  • Singer tells Arab News his fans in the city have a special place in his heart but he owes his success to people all over the world who have embraced his music
  • He says his debut album, “Home is Changing,” out in October, is a tribute to the changes and reforms that have swept through the Kingdom in recent years

LONDON: Saudi singer Mishaal Tamer said he feels honored to be performing his first headline show outside Saudi Arabia in London and is grateful to his fans there for their support.

Speaking to Arab News ahead of his sold-out gig on Friday at Camden Assembly, a live music venue and nightclub in Chalk Farm, Tamer said his fans in London will always have a special place in his heart.

“The people attending the show in London have been with me from before the starting line and I really appreciate that,” he said of the 220 people who will attend the event. “I will love those people forever and they will be in my heart forever.”

Tamer also thanked his fans in Saudi Arabia and elsewhere in the world, saying he owes his success as an independent artist to them.

“The kids that are back home and the ones abroad that have found me have been supporting me,” he said. “This would be impossible without them. I am grateful to the fans for listening to the music and sharing it.
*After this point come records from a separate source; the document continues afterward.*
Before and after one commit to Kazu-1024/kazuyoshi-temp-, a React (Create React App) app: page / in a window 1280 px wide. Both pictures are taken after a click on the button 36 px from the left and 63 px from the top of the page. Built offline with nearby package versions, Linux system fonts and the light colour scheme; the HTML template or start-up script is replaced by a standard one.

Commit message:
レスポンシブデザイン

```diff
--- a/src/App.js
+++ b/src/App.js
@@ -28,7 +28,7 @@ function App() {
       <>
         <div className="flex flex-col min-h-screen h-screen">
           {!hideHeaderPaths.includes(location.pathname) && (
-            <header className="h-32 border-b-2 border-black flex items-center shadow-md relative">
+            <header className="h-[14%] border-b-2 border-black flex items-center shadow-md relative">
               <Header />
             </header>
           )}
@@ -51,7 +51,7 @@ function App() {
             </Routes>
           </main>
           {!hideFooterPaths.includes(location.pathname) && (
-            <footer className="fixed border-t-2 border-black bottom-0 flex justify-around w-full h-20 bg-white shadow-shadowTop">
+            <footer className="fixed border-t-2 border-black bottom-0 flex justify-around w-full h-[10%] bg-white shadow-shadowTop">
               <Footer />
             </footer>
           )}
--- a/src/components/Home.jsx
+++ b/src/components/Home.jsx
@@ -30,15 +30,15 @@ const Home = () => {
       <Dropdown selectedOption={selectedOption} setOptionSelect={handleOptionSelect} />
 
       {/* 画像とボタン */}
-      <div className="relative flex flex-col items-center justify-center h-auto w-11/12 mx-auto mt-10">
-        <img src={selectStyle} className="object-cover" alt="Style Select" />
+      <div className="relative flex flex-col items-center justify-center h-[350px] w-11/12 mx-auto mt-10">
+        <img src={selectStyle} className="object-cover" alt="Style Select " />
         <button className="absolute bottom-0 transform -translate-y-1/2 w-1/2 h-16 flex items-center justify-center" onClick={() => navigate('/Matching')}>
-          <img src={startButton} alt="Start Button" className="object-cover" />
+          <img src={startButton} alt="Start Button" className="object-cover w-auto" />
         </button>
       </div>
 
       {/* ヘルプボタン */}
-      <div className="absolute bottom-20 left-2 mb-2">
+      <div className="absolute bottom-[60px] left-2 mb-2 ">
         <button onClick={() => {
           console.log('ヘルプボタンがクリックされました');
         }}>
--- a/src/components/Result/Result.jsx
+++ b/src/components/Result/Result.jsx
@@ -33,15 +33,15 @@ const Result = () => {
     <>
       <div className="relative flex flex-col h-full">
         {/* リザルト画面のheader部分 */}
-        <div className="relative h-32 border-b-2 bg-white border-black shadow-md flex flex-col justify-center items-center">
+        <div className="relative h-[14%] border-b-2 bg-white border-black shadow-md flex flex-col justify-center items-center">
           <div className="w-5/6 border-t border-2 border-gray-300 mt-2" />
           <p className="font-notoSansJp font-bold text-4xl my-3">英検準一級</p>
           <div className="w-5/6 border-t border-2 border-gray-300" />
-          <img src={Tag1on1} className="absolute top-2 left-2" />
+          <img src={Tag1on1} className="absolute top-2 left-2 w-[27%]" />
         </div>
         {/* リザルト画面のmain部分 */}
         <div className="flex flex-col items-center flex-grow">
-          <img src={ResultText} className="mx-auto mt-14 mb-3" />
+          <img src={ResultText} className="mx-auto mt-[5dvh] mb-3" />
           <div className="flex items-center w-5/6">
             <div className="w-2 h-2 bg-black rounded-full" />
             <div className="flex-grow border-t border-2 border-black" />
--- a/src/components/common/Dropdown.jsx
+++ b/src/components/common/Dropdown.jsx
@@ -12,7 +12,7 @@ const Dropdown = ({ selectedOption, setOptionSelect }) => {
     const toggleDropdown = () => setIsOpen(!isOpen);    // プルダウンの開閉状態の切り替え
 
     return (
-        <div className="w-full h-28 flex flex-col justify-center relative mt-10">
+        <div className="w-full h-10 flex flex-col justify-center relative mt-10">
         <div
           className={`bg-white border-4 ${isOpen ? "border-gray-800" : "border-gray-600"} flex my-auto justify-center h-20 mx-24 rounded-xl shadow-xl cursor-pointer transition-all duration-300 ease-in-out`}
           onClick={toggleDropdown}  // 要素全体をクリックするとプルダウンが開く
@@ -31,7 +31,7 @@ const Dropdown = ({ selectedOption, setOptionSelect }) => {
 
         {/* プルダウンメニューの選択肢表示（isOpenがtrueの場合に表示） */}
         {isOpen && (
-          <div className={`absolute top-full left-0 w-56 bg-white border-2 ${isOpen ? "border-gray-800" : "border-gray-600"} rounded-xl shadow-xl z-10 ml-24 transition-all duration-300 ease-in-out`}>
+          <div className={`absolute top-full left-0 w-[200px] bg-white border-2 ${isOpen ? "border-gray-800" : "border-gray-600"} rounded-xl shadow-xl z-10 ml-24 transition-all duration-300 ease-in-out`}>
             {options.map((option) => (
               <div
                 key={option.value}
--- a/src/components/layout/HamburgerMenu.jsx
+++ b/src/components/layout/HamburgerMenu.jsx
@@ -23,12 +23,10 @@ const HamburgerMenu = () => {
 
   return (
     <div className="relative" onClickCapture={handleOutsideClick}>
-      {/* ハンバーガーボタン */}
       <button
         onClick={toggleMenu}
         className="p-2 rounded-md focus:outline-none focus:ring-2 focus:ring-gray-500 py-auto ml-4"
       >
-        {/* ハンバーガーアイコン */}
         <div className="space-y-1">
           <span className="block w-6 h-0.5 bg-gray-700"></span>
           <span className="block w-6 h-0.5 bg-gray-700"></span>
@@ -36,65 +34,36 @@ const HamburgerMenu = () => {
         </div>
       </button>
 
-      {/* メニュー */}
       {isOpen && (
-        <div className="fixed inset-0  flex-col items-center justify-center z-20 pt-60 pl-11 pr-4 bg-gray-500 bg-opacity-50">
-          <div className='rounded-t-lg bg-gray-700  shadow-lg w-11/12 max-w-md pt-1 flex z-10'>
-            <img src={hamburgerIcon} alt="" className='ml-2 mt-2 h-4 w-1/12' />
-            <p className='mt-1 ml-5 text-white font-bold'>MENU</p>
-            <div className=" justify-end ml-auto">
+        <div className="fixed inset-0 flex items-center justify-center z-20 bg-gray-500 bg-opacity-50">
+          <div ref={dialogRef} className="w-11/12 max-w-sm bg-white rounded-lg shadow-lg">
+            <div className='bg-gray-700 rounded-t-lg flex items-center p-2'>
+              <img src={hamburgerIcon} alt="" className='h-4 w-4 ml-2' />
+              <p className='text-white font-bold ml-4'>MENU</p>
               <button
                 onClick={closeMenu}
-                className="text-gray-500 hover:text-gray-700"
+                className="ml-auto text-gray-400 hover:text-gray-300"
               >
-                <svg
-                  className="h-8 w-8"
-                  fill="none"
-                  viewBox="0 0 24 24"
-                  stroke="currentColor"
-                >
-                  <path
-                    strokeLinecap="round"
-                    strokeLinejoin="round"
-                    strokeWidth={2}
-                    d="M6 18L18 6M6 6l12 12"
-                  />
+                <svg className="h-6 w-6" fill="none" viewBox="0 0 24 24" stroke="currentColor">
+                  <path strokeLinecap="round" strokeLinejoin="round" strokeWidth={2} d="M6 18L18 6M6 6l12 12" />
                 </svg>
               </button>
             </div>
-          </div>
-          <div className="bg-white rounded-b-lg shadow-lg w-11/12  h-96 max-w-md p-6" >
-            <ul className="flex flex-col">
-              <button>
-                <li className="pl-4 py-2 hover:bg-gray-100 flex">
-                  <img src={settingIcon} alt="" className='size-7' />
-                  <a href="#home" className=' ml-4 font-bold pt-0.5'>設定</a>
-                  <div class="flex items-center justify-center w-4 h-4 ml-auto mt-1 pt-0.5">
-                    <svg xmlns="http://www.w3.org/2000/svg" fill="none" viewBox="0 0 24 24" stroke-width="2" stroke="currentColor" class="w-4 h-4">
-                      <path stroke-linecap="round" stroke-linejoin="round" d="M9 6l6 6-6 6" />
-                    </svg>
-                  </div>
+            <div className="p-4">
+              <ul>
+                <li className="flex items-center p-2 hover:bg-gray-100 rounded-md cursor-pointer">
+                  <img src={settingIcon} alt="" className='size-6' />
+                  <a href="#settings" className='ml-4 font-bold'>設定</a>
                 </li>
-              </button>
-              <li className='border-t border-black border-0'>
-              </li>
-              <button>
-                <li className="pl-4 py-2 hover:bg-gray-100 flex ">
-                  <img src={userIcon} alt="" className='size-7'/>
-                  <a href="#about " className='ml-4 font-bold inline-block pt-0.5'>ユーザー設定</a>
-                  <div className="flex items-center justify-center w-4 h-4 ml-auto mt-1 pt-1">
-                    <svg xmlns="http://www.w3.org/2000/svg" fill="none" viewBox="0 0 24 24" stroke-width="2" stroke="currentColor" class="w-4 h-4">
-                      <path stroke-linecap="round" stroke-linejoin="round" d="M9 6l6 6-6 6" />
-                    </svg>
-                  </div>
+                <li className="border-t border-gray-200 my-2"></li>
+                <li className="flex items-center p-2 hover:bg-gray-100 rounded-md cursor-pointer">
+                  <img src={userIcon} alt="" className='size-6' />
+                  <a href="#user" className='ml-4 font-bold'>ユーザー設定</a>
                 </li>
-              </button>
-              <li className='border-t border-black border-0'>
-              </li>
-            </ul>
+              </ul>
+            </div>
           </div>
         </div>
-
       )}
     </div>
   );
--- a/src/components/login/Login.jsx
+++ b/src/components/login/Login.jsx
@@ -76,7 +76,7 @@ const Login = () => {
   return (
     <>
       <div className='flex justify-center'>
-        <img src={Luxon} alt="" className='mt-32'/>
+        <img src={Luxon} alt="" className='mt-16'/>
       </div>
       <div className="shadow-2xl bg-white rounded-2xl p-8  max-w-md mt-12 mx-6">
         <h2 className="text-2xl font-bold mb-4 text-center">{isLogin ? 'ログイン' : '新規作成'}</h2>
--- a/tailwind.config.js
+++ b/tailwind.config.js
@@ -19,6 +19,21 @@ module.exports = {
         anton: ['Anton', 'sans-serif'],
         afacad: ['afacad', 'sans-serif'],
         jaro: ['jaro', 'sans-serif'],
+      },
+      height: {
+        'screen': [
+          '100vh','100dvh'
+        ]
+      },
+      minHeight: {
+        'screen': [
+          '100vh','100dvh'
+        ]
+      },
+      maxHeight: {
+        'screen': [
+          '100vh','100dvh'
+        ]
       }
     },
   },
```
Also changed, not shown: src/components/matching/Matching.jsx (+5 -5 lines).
He told how he was approached by two fans in a restaurant after arriving in the UK, which helped him realize how his profile was growing.

“One of them was Saudi, the other wasn’t,” Tamer said. “When I looked at that, it made me realize that not only was this bigger than I expected for me, as an artist, but that what we’re doing is bigger than me.”
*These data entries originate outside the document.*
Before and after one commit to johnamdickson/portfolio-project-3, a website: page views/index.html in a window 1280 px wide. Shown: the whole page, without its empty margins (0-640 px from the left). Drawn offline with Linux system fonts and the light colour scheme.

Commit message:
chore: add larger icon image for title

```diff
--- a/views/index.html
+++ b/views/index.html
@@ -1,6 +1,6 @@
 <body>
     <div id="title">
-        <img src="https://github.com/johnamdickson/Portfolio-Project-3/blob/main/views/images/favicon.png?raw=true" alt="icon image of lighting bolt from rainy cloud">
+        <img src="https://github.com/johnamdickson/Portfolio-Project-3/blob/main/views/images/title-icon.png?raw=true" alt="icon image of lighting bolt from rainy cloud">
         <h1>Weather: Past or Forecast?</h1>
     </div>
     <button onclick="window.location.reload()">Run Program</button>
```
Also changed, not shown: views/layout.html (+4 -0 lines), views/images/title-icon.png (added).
His debut album, “Home is Changing,” is due for release in October and he said it is a tribute to the changes and reforms that swept through the Kingdom in recent years.

“There are so many opportunities that keep popping up, so many cool new things,” he added. “People have the freedom and creativity to make the world around them and the environment around them, to shape it into what they see in their heads.

“It feels almost like every other country is decaying whereas the Kingdom is growing and that feeling makes me proud.”

The evolution of Saudi Arabia “sets an example of always being hopeful for the future and having a positive attitude,” Tamer said. “And I think the optimism that we have right now in the Kingdom is a beautiful thing.”